## Exercise description
Your task is to write out the full listing once more, exactly.

************

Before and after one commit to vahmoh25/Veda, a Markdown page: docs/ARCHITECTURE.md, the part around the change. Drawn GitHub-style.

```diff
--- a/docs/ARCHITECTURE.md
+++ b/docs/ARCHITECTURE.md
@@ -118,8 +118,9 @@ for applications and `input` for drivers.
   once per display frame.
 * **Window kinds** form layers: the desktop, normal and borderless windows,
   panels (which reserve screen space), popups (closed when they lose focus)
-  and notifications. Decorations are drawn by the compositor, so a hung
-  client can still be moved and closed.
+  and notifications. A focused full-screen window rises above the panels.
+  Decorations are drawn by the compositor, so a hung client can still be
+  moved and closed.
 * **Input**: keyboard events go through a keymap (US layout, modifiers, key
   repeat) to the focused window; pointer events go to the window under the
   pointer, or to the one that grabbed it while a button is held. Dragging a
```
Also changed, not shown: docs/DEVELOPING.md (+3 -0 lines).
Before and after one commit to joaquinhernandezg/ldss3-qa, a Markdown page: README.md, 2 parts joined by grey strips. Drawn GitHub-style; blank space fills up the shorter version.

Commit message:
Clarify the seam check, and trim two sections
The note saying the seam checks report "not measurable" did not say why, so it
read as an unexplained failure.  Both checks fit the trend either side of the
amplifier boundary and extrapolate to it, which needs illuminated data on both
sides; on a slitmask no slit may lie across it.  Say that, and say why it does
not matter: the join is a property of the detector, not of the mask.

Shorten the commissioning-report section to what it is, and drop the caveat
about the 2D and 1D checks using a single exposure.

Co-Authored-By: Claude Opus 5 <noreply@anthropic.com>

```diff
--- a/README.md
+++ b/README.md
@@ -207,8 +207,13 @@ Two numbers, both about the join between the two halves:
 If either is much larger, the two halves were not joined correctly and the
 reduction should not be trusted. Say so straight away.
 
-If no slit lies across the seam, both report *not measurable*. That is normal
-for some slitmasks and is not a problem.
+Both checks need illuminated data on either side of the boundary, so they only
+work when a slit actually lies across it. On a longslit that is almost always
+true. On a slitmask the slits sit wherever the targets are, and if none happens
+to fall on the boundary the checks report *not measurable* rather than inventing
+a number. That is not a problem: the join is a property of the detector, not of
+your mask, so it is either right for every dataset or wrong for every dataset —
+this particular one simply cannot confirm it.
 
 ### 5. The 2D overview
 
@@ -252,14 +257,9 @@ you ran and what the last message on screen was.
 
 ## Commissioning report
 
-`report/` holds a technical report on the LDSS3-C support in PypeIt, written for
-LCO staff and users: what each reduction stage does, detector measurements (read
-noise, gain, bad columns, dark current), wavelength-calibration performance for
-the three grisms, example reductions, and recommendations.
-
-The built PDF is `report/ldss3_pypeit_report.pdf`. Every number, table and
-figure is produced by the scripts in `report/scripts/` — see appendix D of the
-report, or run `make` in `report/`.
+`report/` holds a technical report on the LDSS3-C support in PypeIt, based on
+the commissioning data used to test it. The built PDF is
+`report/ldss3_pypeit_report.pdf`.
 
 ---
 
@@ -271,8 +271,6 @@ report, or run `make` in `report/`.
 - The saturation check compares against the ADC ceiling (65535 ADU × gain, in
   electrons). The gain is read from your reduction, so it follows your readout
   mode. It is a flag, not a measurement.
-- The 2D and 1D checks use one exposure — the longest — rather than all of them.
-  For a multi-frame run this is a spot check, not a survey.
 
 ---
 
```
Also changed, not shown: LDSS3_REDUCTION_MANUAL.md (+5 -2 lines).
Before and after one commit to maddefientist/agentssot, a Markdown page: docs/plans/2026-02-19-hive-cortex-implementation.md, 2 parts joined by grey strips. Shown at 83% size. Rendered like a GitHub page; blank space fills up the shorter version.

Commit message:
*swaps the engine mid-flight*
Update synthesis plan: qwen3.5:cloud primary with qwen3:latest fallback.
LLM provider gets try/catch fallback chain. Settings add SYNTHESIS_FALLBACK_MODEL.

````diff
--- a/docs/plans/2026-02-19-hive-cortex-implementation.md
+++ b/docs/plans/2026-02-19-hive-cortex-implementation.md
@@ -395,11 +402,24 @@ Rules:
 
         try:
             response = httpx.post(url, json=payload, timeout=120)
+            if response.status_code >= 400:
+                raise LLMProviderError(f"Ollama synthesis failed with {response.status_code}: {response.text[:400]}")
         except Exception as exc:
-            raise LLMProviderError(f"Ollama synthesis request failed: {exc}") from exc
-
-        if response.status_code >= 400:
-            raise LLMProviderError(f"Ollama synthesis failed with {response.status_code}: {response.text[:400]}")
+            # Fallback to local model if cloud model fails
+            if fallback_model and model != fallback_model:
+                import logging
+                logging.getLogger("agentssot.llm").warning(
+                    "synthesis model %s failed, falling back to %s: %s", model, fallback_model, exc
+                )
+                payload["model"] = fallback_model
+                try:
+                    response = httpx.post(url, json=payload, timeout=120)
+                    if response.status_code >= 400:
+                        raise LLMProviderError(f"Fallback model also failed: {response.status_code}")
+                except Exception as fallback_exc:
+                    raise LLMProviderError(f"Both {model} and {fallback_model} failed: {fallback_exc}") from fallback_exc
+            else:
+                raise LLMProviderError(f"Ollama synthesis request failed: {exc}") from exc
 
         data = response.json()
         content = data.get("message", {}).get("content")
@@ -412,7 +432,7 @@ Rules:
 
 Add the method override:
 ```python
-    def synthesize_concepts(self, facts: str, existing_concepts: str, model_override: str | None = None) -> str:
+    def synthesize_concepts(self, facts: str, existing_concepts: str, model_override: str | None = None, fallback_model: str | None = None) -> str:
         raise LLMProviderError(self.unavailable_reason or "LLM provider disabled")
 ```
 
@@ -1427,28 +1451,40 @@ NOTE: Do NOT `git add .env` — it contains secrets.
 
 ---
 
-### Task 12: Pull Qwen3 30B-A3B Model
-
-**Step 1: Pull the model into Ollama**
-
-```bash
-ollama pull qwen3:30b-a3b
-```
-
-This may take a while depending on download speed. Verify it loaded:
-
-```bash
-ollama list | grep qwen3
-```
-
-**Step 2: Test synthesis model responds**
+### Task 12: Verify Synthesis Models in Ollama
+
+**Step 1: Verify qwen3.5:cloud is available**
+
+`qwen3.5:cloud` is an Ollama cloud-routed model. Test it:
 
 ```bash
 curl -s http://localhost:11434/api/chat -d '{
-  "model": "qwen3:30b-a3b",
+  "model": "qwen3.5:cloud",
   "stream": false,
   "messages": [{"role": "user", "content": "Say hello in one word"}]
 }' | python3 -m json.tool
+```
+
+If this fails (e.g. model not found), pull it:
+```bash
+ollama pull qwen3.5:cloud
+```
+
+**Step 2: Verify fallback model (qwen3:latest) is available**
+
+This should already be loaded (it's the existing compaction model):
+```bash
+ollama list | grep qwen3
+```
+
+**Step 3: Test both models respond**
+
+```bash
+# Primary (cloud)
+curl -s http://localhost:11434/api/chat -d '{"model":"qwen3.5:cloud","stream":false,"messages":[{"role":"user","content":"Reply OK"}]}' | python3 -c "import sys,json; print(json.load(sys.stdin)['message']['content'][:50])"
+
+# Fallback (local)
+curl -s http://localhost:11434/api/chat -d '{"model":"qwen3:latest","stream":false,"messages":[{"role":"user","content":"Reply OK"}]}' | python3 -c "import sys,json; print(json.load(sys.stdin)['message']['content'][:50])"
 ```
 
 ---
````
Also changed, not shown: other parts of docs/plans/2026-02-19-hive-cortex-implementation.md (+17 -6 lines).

************

## Response box
Before and after one commit to vahmoh25/Veda, a Markdown page: docs/ARCHITECTURE.md, the part around the change. Drawn GitHub-style.

```diff
--- a/docs/ARCHITECTURE.md
+++ b/docs/ARCHITECTURE.md
@@ -118,8 +118,9 @@ for applications and `input` for drivers.
   once per display frame.
 * **Window kinds** form layers: the desktop, normal and borderless windows,
   panels (which reserve screen space), popups (closed when they lose focus)
-  and notifications. Decorations are drawn by the compositor, so a hung
-  client can still be moved and closed.
+  and notifications. A focused full-screen window rises above the panels.
+  Decorations are drawn by the compositor, so a hung client can still be
+  moved and closed.
 * **Input**: keyboard events go through a keymap (US layout, modifiers, key
   repeat) to the focused window; pointer events go to the window under the
   pointer, or to the one that grabbed it while a button is held. Dragging a
```
Also changed, not shown: docs/DEVELOPING.md (+3 -0 lines).
Before and after one commit to joaquinhernandezg/ldss3-qa, a Markdown page: README.md, 2 parts joined by grey strips. Drawn GitHub-style; blank space fills up the shorter version.

Commit message:
Clarify the seam check, and trim two sections
The note saying the seam checks report "not measurable" did not say why, so it
read as an unexplained failure.  Both checks fit the trend either side of the
amplifier boundary and extrapolate to it, which needs illuminated data on both
sides; on a slitmask no slit may lie across it.  Say that, and say why it does
not matter: the join is a property of the detector, not of the mask.

Shorten the commissioning-report section to what it is, and drop the caveat
about the 2D and 1D checks using a single exposure.

Co-Authored-By: Claude Opus 5 <noreply@anthropic.com>

```diff
--- a/README.md
+++ b/README.md
@@ -207,8 +207,13 @@ Two numbers, both about the join between the two halves:
 If either is much larger, the two halves were not joined correctly and the
 reduction should not be trusted. Say so straight away.
 
-If no slit lies across the seam, both report *not measurable*. That is normal
-for some slitmasks and is not a problem.
+Both checks need illuminated data on either side of the boundary, so they only
+work when a slit actually lies across it. On a longslit that is almost always
+true. On a slitmask the slits sit wherever the targets are, and if none happens
+to fall on the boundary the checks report *not measurable* rather than inventing
+a number. That is not a problem: the join is a property of the detector, not of
+your mask, so it is either right for every dataset or wrong for every dataset —
+this particular one simply cannot confirm it.
 
 ### 5. The 2D overview
 
@@ -252,14 +257,9 @@ you ran and what the last message on screen was.
 
 ## Commissioning report
 
-`report/` holds a technical report on the LDSS3-C support in PypeIt, written for
-LCO staff and users: what each reduction stage does, detector measurements (read
-noise, gain, bad columns, dark current), wavelength-calibration performance for
-the three grisms, example reductions, and recommendations.
-
-The built PDF is `report/ldss3_pypeit_report.pdf`. Every number, table and
-figure is produced by the scripts in `report/scripts/` — see appendix D of the
-report, or run `make` in `report/`.
+`report/` holds a technical report on the LDSS3-C support in PypeIt, based on
+the commissioning data used to test it. The built PDF is
+`report/ldss3_pypeit_report.pdf`.
 
 ---
 
@@ -271,8 +271,6 @@ report, or run `make` in `report/`.
 - The saturation check compares against the ADC ceiling (65535 ADU × gain, in
   electrons). The gain is read from your reduction, so it follows your readout
   mode. It is a flag, not a measurement.
-- The 2D and 1D checks use one exposure — the longest — rather than all of them.
-  For a multi-frame run this is a spot check, not a survey.
 
 ---
 
```
Also changed, not shown: LDSS3_REDUCTION_MANUAL.md (+5 -2 lines).
Before and after one commit to maddefientist/agentssot, a Markdown page: docs/plans/2026-02-19-hive-cortex-implementation.md, 2 parts joined by grey strips. Shown at 83% size. Rendered like a GitHub page; blank space fills up the shorter version.

Commit message:
*swaps the engine mid-flight*
Update synthesis plan: qwen3.5:cloud primary with qwen3:latest fallback.
LLM provider gets try/catch fallback chain. Settings add SYNTHESIS_FALLBACK_MODEL.

````diff
--- a/docs/plans/2026-02-19-hive-cortex-implementation.md
+++ b/docs/plans/2026-02-19-hive-cortex-implementation.md
@@ -395,11 +402,24 @@ Rules:
 
         try:
             response = httpx.post(url, json=payload, timeout=120)
+            if response.status_code >= 400:
+                raise LLMProviderError(f"Ollama synthesis failed with {response.status_code}: {response.text[:400]}")
         except Exception as exc:
-            raise LLMProviderError(f"Ollama synthesis request failed: {exc}") from exc
-
-        if response.status_code >= 400:
-            raise LLMProviderError(f"Ollama synthesis failed with {response.status_code}: {response.text[:400]}")
+            # Fallback to local model if cloud model fails
+            if fallback_model and model != fallback_model:
+                import logging
+                logging.getLogger("agentssot.llm").warning(
+                    "synthesis model %s failed, falling back to %s: %s", model, fallback_model, exc
+                )
+                payload["model"] = fallback_model
+                try:
+                    response = httpx.post(url, json=payload, timeout=120)
+                    if response.status_code >= 400:
+                        raise LLMProviderError(f"Fallback model also failed: {response.status_code}")
+                except Exception as fallback_exc:
+                    raise LLMProviderError(f"Both {model} and {fallback_model} failed: {fallback_exc}") from fallback_exc
+            else:
+                raise LLMProviderError(f"Ollama synthesis request failed: {exc}") from exc
 
         data = response.json()
         content = data.get("message", {}).get("content")
@@ -412,7 +432,7 @@ Rules:
 
 Add the method override:
 ```python
-    def synthesize_concepts(self, facts: str, existing_concepts: str, model_override: str | None = None) -> str:
+    def synthesize_concepts(self, facts: str, existing_concepts: str, model_override: str | None = None, fallback_model: str | None = None) -> str:
         raise LLMProviderError(self.unavailable_reason or "LLM provider disabled")
 ```
 
@@ -1427,28 +1451,40 @@ NOTE: Do NOT `git add .env` — it contains secrets.
 
 ---
 
-### Task 12: Pull Qwen3 30B-A3B Model
-
-**Step 1: Pull the model into Ollama**
-
-```bash
-ollama pull qwen3:30b-a3b
-```
-
-This may take a while depending on download speed. Verify it loaded:
-
-```bash
-ollama list | grep qwen3
-```
-
-**Step 2: Test synthesis model responds**
+### Task 12: Verify Synthesis Models in Ollama
+
+**Step 1: Verify qwen3.5:cloud is available**
+
+`qwen3.5:cloud` is an Ollama cloud-routed model. Test it:
 
 ```bash
 curl -s http://localhost:11434/api/chat -d '{
-  "model": "qwen3:30b-a3b",
+  "model": "qwen3.5:cloud",
   "stream": false,
   "messages": [{"role": "user", "content": "Say hello in one word"}]
 }' | python3 -m json.tool
+```
+
+If this fails (e.g. model not found), pull it:
+```bash
+ollama pull qwen3.5:cloud
+```
+
+**Step 2: Verify fallback model (qwen3:latest) is available**
+
+This should already be loaded (it's the existing compaction model):
+```bash
+ollama list | grep qwen3
+```
+
+**Step 3: Test both models respond**
+
+```bash
+# Primary (cloud)
+curl -s http://localhost:11434/api/chat -d '{"model":"qwen3.5:cloud","stream":false,"messages":[{"role":"user","content":"Reply OK"}]}' | python3 -c "import sys,json; print(json.load(sys.stdin)['message']['content'][:50])"
+
+# Fallback (local)
+curl -s http://localhost:11434/api/chat -d '{"model":"qwen3:latest","stream":false,"messages":[{"role":"user","content":"Reply OK"}]}' | python3 -c "import sys,json; print(json.load(sys.stdin)['message']['content'][:50])"
 ```
 
 ---
````
Also changed, not shown: other parts of docs/plans/2026-02-19-hive-cortex-implementation.md (+17 -6 lines).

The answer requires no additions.